(Code change snippets)
_ _ _ _

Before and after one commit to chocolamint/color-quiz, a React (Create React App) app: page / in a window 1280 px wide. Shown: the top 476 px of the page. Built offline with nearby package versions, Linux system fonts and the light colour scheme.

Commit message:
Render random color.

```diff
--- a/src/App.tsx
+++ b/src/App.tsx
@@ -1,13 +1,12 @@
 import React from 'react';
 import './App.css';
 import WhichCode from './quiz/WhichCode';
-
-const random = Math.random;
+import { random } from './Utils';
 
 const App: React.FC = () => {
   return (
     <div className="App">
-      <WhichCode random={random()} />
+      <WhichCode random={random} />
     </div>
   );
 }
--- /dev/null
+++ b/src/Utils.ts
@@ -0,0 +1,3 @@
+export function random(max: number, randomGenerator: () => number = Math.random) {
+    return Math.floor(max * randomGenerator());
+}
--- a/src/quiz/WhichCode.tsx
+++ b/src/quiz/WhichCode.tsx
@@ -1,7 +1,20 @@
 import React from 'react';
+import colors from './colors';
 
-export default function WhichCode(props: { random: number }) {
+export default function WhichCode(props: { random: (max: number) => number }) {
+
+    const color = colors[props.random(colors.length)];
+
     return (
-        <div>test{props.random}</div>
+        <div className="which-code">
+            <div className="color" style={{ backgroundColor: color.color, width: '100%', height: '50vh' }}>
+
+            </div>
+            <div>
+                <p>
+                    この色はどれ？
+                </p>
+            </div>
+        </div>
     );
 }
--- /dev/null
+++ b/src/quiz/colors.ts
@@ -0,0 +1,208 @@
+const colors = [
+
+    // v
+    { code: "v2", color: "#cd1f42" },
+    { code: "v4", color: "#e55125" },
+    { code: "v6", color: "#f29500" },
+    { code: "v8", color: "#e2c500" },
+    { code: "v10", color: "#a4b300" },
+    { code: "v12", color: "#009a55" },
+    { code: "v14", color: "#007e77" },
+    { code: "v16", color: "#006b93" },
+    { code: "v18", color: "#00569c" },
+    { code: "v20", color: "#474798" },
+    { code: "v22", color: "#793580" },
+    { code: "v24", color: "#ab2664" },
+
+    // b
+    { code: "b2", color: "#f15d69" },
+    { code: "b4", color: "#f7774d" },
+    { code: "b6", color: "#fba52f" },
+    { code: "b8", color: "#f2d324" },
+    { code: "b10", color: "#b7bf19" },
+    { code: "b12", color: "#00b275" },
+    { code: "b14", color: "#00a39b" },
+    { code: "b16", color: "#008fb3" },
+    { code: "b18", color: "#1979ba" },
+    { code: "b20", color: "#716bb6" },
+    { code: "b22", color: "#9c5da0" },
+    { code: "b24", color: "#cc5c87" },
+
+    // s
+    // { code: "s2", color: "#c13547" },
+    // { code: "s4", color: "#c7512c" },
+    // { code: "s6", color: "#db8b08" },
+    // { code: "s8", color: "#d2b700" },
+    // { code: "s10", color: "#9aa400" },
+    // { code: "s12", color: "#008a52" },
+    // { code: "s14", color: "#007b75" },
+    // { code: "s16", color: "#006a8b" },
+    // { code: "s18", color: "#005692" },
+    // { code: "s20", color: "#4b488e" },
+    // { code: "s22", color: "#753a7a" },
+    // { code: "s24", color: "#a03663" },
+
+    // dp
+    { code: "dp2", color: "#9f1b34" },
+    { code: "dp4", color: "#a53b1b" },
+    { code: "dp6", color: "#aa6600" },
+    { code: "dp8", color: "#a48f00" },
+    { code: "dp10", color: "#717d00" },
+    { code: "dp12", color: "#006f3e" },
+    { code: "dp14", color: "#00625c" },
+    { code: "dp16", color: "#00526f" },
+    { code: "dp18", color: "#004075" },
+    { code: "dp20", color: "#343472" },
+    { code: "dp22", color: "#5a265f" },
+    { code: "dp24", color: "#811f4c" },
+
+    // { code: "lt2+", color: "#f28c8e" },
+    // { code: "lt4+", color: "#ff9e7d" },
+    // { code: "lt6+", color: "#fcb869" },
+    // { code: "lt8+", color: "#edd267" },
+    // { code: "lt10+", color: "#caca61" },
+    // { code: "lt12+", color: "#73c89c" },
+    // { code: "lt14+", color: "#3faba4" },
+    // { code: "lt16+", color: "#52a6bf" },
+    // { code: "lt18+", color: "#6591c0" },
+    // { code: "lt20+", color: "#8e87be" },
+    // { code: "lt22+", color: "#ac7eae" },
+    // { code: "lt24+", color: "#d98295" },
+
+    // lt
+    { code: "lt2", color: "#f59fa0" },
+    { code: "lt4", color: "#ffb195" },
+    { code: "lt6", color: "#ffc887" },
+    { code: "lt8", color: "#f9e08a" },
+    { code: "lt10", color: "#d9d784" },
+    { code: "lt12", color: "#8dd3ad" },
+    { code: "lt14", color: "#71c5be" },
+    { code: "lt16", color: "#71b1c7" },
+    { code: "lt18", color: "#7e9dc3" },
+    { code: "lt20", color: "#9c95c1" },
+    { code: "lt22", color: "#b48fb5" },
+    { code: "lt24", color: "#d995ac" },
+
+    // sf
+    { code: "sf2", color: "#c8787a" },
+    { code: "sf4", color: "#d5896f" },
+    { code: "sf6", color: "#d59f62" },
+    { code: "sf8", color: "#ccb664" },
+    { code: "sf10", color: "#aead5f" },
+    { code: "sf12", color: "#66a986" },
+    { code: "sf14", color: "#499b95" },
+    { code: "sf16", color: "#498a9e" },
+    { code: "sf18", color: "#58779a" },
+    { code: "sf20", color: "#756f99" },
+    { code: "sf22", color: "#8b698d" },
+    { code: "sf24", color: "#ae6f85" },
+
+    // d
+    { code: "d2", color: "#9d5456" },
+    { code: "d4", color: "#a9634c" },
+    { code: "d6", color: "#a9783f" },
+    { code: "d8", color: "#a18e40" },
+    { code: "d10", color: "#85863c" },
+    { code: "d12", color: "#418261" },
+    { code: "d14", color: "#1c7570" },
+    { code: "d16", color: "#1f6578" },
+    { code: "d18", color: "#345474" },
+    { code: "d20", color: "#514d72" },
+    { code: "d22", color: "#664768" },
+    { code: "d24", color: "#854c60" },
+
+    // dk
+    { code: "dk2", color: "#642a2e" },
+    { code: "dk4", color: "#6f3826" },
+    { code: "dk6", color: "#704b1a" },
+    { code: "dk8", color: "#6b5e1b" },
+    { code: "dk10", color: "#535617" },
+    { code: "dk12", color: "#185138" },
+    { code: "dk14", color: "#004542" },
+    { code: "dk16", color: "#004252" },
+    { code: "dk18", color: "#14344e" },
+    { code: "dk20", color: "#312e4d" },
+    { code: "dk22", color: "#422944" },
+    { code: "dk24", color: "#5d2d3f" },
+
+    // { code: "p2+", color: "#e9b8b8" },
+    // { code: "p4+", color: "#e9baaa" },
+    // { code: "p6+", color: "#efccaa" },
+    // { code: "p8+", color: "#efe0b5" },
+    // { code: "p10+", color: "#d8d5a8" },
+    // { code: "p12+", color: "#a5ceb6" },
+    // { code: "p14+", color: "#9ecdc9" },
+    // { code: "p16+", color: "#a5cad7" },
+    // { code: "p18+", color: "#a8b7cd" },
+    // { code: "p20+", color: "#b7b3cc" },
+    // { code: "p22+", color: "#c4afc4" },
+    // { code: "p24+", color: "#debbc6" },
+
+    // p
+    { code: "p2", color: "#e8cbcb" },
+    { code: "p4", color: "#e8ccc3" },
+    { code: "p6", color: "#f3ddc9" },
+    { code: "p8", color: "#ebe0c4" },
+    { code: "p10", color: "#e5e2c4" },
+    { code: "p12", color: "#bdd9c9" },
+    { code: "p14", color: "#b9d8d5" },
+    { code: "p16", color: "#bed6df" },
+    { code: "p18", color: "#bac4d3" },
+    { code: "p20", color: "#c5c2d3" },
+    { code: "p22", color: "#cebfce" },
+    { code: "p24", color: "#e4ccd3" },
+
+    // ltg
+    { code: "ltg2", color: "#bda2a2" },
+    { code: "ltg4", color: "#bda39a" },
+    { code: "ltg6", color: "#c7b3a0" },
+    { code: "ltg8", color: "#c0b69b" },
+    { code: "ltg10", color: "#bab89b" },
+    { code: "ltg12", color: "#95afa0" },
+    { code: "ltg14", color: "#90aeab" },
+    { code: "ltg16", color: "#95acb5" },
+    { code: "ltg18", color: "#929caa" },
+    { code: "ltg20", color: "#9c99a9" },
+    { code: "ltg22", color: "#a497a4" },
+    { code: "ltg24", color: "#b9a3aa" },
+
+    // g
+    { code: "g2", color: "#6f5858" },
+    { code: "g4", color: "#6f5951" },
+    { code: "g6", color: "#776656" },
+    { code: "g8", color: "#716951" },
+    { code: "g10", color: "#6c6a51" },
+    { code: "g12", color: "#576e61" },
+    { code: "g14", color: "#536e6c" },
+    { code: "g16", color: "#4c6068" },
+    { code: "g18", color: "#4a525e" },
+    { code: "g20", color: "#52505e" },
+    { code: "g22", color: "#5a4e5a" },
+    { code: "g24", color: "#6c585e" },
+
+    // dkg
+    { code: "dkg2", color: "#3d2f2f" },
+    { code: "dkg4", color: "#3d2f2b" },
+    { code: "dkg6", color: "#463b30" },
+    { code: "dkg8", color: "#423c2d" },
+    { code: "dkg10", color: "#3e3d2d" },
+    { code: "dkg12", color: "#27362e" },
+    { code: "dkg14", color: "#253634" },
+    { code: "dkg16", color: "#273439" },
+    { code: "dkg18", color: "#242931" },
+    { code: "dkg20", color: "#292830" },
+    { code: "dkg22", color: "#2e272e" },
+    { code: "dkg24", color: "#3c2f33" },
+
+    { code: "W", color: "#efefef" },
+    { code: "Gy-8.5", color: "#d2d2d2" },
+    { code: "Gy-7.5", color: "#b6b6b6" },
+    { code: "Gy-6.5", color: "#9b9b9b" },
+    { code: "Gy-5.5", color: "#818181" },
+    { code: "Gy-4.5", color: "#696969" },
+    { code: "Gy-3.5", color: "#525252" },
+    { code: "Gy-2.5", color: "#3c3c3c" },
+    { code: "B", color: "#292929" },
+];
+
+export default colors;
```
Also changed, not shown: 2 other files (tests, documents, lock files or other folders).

_ _ _ _

▶ **TASK DETAILS**:
Find the word "WhichCode" in the records and pull out each line that has it.

▶ **PROBLEM SOLUTION**:
 import WhichCode from './quiz/WhichCode';
-      <WhichCode random={random()} />
+      <WhichCode random={random} />
--- a/src/quiz/WhichCode.tsx
+++ b/src/quiz/WhichCode.tsx
-export default function WhichCode(props: { random: number }) {
+export default function WhichCode(props: { random: (max: number) => number }) {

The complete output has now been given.